Before and after photos on supraeruption of teeth and tooth hypereruption performed in our Braces Orthodontics office.
The lower front tooth had supraerupted because of severe periodontitis (gum disease) and exhibited complete bone loss in the x-ray. A splint made of orthodontic wire and composite bonding was placed behind these lower front teeth and then the biting edge of this tooth was adjusted to make it even with the adjacent teeth. Then the apical (lower) half of this tooth was resected (cut) and then extracted leaving the remaining half intact within the splint (see x-ray). Composite Resin Bonding was then placed between the teeth to hide the wire splint from a front view. Lastly, the broken two upper front teeth were bonded.
A Russian investment banker came from Moscow for fast and esthetic replacement of an upper front broken tooth. Understanding the etiology of the fracture, and treating it, will help prevent recurrence. In this case, the supraeruption of the lower front teeth need incisal adjustment and then removable orthodontic retention.
How to treat supraeruption of a loose upper front tooth. Photo 1) The upper right central incisor #8 has supra-erupted resulting in a diastema – gap space. 2) The x-ray shows severe bone loss but this patient wanted to try to keep this tooth for as long as possible. The black dotted line shows the location for a potential root resection if necessary. Root planing was performed after a teeth splint was placed. The patient will return in three months to reevaluate periodontal healing with the Periodontist and the potential need for the root resection. 3) Palatal photo of the dental splint between teeth #’s 7 – 9. 4) Post-op photos taken on the same day. Notice the diastema space was closed with bonding to hide the splint and the incisal edge of #8 was reduced.

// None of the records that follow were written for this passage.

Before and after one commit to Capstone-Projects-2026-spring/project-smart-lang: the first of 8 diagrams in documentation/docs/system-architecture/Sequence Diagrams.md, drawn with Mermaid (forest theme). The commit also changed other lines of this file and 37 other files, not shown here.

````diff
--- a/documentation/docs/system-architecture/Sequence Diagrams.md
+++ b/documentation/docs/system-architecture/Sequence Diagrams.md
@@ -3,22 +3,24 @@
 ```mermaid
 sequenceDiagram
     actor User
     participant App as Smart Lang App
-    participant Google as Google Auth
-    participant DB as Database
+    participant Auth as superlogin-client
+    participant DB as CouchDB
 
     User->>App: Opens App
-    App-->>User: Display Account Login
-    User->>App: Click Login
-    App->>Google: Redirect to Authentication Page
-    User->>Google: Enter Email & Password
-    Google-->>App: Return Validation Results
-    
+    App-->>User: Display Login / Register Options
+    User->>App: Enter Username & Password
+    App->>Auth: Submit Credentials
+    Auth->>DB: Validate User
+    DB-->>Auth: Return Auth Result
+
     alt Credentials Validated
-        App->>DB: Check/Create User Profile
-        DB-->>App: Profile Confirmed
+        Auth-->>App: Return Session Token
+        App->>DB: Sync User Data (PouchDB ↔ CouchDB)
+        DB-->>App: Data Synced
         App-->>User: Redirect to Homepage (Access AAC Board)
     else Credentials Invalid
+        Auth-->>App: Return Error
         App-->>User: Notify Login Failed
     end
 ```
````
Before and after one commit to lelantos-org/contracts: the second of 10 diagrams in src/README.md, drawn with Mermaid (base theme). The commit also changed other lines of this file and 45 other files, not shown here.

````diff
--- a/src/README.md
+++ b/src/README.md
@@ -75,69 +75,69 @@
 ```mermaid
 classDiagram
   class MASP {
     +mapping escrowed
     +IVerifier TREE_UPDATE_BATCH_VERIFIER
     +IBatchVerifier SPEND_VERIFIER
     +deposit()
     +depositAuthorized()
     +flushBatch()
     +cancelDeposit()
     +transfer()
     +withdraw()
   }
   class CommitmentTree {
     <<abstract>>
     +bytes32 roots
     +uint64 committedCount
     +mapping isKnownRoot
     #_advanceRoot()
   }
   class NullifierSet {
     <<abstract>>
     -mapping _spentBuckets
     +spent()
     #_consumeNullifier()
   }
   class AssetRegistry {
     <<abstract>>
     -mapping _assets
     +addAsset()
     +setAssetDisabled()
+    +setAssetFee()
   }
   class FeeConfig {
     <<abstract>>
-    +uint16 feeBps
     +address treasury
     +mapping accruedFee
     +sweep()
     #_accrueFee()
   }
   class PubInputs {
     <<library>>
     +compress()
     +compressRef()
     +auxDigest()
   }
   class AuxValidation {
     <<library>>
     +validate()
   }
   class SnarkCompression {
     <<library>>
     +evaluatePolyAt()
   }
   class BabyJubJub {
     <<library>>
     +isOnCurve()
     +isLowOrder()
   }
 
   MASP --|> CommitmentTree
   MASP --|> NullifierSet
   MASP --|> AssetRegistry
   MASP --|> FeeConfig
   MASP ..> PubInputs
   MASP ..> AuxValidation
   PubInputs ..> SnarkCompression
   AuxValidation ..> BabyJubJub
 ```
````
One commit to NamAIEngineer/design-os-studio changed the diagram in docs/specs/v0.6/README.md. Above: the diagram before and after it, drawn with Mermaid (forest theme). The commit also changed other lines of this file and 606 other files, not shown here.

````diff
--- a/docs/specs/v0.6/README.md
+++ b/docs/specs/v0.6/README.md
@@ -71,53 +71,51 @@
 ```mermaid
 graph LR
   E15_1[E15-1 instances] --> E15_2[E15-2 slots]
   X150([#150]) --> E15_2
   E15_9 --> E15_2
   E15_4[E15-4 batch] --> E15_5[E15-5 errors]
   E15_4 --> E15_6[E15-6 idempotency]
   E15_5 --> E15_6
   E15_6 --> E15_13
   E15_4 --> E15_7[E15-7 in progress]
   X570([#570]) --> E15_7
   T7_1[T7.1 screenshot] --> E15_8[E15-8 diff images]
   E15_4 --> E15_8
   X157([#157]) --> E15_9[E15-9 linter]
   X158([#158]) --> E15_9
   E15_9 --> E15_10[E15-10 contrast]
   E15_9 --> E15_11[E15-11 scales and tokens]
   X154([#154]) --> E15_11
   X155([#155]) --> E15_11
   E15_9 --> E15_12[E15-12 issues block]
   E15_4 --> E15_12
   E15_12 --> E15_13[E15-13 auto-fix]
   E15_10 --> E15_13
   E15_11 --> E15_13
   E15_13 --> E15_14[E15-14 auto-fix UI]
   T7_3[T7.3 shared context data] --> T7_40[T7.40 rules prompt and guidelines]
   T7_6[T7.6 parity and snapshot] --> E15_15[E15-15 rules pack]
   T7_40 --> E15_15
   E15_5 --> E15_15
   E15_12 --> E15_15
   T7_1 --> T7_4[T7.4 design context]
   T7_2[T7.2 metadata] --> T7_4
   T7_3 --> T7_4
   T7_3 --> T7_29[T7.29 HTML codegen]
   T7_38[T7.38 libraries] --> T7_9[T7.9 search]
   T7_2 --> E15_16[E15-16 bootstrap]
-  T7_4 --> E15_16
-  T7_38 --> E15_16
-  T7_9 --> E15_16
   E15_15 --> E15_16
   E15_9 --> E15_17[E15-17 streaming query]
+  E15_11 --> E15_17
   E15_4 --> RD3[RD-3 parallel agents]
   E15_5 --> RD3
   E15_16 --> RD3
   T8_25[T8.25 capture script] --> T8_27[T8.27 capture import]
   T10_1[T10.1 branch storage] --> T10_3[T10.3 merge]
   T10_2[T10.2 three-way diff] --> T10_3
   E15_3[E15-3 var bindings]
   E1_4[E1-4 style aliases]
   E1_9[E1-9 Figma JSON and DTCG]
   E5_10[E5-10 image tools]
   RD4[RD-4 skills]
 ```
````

Supraeruption is commonly seen in upper front teeth where there is periodontal gum disease and a traumatic occlusion – bad teeth bite. How to treatment of supra-eruption for a maxillary central incisor #9. 1) & 2) Pre-operative photograph and radiograph. Note the angular bony defect in the x-ray. The patient reported that the tooth was getting longer and that he never previously had the gap space between his two front teeth. This patient was also a smoker. 3) Palatal photo of the extracoronal teeth splint placed between teeth #’s 8 & 9. 4) Post-operative image one hour later. Teeth bonding was placed to close the space also hides the palatal splint. The incisal edge of #9 was shortened and the occlusion teeth bite was checked and adjusted for fremitus – tooth vibration upon closing. Root planing was next performed and the patient placed on a three-month periodontal reevaluation.
Diagnosis of the etiology of supraeruption. This patient was only in her 20’s but she already had significant periodontal gum disease. 1) Front photo. 2) Side photo. 3) Occlusal picture. 4) Xray. The patient was informed about the severe periodontal condition and that the prognosis for this tooth was poor. She was informed that a thorough check-up with a Periodontist was recommended. Orthodontics teeth braces is contra-indicated here because of the severe periodontal gum problem. If the patient wants to try to maintain this tooth as long as possible then treatment could include: scaling and root planing, open flap debridement if necessary, root canal therapy and dental crown (for esthetics) and possibly a teeth splint. Treatment, otherwise, could just include scaling and root planing and incisal adjustment. I have found that many patients prefer to ease into the idea of an extraction of a front tooth since it can be very emotionally traumatic.
Supraeruption occurs when a tooth continues to grow out of the gum if the opposing tooth in the opposite jaw is missing. Treatment involves placing a tooth in the missing space and adjusting the height of the supra-erupted tooth.